April 28, 2014
A Brief Aside on the Rules of Courtship in a Japanese University
As Donald Rumsfeld was wont to say, it's a long, hard slog to get a Japanese chick into a love hotel.
As I noted last time, I'm abdicating my blog-composing duties for an indefinite
period while continuing to slug it out at the Day Job and simultaneously
wrapping up my latest memoir about my years on the faculty of NU in Yokohama,
where every day was like judging a new episode of Japan's Next Top Model.
I wrote a draft of some 120,000 words for a book that should only be half
that length at most. Thus, following the example of Oglala Sioux nation,
who never wasted any part of the buffalo carcass, I'm fobbing off snippets
and anecdotes that didn't make the final cut of the upcoming book on you
here, as blog posts.
To set the stage for today's episode: In my early forties, I painstakingly
deluded myself into thinking that I was an accomplished musician, much
as I currently consider myself a successful memoirist and blogger despite
copious testimonials to the contrary.

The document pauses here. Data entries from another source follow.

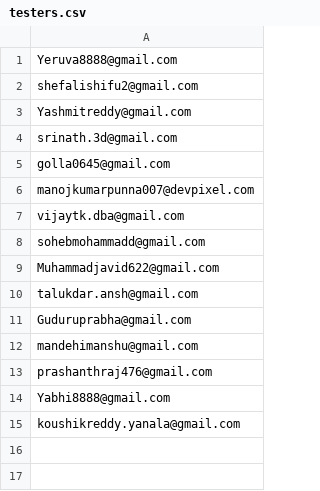
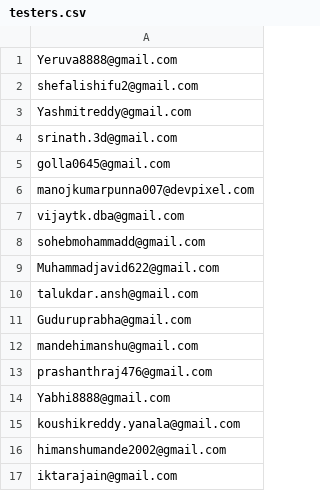
Before and after one commit to yeruvabala/notion-poker-web, a CSV file: testers.csv, drawn as a sheet.

```diff
--- a/testers.csv
+++ b/testers.csv
@@ -15 +15,3 @@ Yabhi8888@gmail.com
 koushikreddy.yanala@gmail.com
+himanshumande2002@gmail.com
+iktarajain@gmail.com
```
Also changed, not shown: 2 other files.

Throughout those years, I released
albums of my original music, which my students were compelled to buy, and
occasionally even attempted live concerts, for which the best modifier
was always "ill-fated."
I invited Nobuhiko, a marvelous vocalist and all-round musical genius, to my apartment early in 1997 along with his sidekick Michitaka to confirm that he would back me in a live concert I had agreed to do as part of a welcome party for freshmen that April. I had thought he would leap at the chance, but not so.
“It depends,” he said.
“Depends on what?”
“On what happens on Chichijima.”
It developed that he had volunteered to help a botany professor conduct a survey of plant life on a small, quasi-tropical Japanese island. This would take place just after final exams finished in January. Not coincidentally, one Reiko was also scheduled to take part in the survey. Nobuhiko laid out for us his elaborate scheme to lie low for her in the jungle of this remote paradise and then interrupt her fern collecting by springing into her path and spewing his Formal Declaration of Love all over her.
“So I’m sure you understand that I can’t make any decision about the concert until coming back from Chichijima.”
“No,” I confessed. “I can’t.”
Nobuhiko designated Michitaka to explain on his behalf. The topic was simply too delicate for him to address directly.
“If she accepts his Formal Declaration of Love, he is going to be very busy,” the sidekick began.
“And if she rejects it?”
“Perhaps he will be too emotionally damaged to take part in your concert.”
“Okay, wait a minute. Let me get this straight,” I said. “You’re in love with Reiko now?”
“Yes.” (This from the man himself.)
It wasn’t a rhetorical question on my part. Despite my catholic tastes in NU women, I had never felt the slightest twitching in my loins when Reiko slouched into a room—though, to be fair, her reaction to my entrances were probably of equal tepidity. While she was everything a language teacher could want in a student, her defining characteristic was studiousness itself. She looked as if she thought about sex about as often as she thought about the middle relief prospects in the Philadelphia Phillies’ farm system.
“All right,” I went on, “so your plan is to do nothing for weeks on end and then spring this Formal Declaration of Love on her in the jungle.”
“You know, when I was your age, my needs dictated a little bit more immediate action.” When I am this age, too, I thought but did not say. The lads had no reaction.
“Just what is this Formal Declaration of Love, anyway? I’ve been hearing about it for years but I’ve never grasped the concept.”
“It’s our custom that a boy must make a very direct statement of love to the girl he likes.”
“Okay. So is it a set formula? Something you have to memorize?” I envisioned something along the lines of the Pledge of Allegiance or the Rudyard Kipling poem “If.”
“Well, no,” said Nobuhiko. “It’s not all that formal.”
“You seem to have thought this out,” I said. “So, what exactly are you planning to go with?”
“I will say, Ja, Reiko: suki yo.”
“That’s it? ‘I like you’? You need several weeks to buck yourself up for that?”
“Yes, I do.”
“I say more than that to three or four NU girls every day.”
“Yes, we know.”
“It’s the possibility of being rejected,” Michitaka explained. “Afterward, everyone would know.”
“Okay, I get that. But let’s just say that Boy A puts in months of planning and finally gives the Formal Declaration of Love to Girl B, and Girl B says, ‘Okay, me too.’”
“So, then they immediately run off to a hotel and just start rutting away, right?”
This was greeted by twin expressions of horror.
“Oh, no. No, no, no!”
“No, that’s not how it works.”
“If she says okay, that means they can start doing things together.”
“Like going to movies, having dinner, that sort of thing.”
“The hotel stuff, that comes much later.”
“What?” I shrieked, attaining a note I had not hit since puberty. “You
have to go through all this rigmarole just to start dating?”
“Holy crap! No wonder the birth rate in this country is zeroing out.”
I’m pretty sure I didn’t say that last part out loud.